Stored records:
________________

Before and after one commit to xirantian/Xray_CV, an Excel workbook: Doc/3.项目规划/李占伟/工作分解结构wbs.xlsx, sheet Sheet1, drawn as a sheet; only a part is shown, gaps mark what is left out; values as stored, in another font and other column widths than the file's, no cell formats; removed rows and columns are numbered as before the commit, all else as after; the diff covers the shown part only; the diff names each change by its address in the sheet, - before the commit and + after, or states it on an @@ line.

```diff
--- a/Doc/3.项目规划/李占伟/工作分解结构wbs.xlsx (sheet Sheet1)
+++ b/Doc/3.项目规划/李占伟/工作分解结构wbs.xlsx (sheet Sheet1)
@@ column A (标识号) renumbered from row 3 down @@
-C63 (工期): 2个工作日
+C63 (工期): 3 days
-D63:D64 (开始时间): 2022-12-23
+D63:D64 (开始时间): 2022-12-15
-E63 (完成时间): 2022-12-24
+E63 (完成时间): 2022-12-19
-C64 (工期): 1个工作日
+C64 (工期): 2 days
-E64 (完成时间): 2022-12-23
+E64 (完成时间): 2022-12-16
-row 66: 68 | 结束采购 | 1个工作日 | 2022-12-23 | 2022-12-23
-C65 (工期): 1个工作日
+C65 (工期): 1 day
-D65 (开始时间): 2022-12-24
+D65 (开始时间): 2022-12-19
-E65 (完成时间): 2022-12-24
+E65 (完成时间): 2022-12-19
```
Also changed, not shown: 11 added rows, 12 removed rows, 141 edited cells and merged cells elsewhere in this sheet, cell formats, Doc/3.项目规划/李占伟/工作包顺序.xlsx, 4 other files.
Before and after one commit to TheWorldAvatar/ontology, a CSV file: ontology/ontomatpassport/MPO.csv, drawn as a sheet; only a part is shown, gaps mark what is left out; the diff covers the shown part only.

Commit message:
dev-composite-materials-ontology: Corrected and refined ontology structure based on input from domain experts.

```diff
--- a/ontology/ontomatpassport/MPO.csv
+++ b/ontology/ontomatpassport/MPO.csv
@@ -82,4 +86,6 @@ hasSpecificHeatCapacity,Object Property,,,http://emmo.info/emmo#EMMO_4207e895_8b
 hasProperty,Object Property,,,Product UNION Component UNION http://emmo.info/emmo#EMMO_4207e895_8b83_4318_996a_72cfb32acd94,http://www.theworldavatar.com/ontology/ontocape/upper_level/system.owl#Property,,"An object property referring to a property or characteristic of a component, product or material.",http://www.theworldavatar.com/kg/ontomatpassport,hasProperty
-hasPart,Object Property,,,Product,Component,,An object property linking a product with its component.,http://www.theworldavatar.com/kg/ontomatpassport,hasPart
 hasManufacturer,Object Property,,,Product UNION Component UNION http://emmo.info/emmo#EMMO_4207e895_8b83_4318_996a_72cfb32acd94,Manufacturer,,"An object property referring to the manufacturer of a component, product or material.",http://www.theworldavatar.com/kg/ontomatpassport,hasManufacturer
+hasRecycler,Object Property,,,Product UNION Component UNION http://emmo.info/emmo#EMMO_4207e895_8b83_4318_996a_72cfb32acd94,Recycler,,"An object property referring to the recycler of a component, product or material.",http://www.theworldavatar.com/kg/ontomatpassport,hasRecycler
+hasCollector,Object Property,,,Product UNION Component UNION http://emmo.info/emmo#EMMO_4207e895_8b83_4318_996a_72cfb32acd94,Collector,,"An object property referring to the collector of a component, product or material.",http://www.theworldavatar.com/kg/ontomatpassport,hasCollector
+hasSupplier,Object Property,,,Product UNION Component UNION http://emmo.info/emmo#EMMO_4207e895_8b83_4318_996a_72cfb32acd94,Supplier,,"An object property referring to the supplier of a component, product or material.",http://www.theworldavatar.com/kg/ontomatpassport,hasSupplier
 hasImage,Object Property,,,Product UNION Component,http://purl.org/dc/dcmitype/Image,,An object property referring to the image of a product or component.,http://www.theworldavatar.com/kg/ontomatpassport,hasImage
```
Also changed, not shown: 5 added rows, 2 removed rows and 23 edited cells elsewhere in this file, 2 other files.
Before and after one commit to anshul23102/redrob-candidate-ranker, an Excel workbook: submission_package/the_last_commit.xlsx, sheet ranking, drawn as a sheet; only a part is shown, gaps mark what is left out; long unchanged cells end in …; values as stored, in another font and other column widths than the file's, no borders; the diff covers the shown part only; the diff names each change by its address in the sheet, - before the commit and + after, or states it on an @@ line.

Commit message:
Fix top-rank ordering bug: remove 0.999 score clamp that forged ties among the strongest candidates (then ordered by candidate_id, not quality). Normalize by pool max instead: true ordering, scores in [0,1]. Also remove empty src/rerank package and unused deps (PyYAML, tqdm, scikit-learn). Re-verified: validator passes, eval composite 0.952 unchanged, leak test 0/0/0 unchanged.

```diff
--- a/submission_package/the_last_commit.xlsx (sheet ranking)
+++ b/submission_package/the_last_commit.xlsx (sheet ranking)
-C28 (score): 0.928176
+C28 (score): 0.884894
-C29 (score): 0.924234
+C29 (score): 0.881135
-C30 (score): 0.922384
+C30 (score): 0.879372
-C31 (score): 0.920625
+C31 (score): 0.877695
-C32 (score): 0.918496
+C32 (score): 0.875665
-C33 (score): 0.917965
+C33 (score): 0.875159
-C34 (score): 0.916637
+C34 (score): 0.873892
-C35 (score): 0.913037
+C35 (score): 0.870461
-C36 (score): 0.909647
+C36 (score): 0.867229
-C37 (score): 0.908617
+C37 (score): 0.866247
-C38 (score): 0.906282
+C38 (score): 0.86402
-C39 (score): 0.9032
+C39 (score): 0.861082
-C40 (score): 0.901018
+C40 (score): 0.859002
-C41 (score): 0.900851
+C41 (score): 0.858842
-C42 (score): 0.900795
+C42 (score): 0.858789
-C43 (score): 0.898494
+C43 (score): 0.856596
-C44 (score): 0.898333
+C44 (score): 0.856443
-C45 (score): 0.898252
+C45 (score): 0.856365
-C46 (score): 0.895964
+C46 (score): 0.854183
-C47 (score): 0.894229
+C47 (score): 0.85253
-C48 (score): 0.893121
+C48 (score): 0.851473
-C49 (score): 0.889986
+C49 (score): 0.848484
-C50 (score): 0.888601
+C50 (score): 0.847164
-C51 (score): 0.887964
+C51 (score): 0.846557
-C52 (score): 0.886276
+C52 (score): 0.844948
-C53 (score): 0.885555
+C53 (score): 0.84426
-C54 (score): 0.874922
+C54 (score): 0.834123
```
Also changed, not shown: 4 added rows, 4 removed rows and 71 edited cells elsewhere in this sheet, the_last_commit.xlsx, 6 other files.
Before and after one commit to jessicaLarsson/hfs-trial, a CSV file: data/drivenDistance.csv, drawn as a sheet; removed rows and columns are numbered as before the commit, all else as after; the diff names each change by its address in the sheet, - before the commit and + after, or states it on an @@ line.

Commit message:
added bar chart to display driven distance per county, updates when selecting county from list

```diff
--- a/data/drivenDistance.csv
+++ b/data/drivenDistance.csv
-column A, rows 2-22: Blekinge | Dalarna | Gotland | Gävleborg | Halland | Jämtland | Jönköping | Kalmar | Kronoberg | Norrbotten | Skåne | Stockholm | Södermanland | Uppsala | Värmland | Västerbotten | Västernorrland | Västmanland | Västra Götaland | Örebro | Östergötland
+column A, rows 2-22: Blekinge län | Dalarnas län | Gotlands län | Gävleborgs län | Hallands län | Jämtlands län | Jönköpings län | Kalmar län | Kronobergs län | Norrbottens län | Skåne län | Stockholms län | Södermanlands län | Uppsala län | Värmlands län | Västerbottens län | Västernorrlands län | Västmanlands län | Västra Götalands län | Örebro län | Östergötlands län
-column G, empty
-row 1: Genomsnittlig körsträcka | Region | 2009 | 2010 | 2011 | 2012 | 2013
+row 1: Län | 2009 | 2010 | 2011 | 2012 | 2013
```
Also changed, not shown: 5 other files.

________________

Report all lines in the records that include the string "Also".

Answer to this task:
Also changed, not shown: 11 added rows, 12 removed rows, 141 edited cells and merged cells elsewhere in this sheet, cell formats, Doc/3.项目规划/李占伟/工作包顺序.xlsx, 4 other files.
Also changed, not shown: 5 added rows, 2 removed rows and 23 edited cells elsewhere in this file, 2 other files.
Fix top-rank ordering bug: remove 0.999 score clamp that forged ties among the strongest candidates (then ordered by candidate_id, not quality). Normalize by pool max instead: true ordering, scores in [0,1]. Also remove empty src/rerank package and unused deps (PyYAML, tqdm, scikit-learn). Re-verified: validator passes, eval composite 0.952 unchanged, leak test 0/0/0 unchanged.
Also changed, not shown: 4 added rows, 4 removed rows and 71 edited cells elsewhere in this sheet, the_last_commit.xlsx, 6 other files.
Also changed, not shown: 5 other files.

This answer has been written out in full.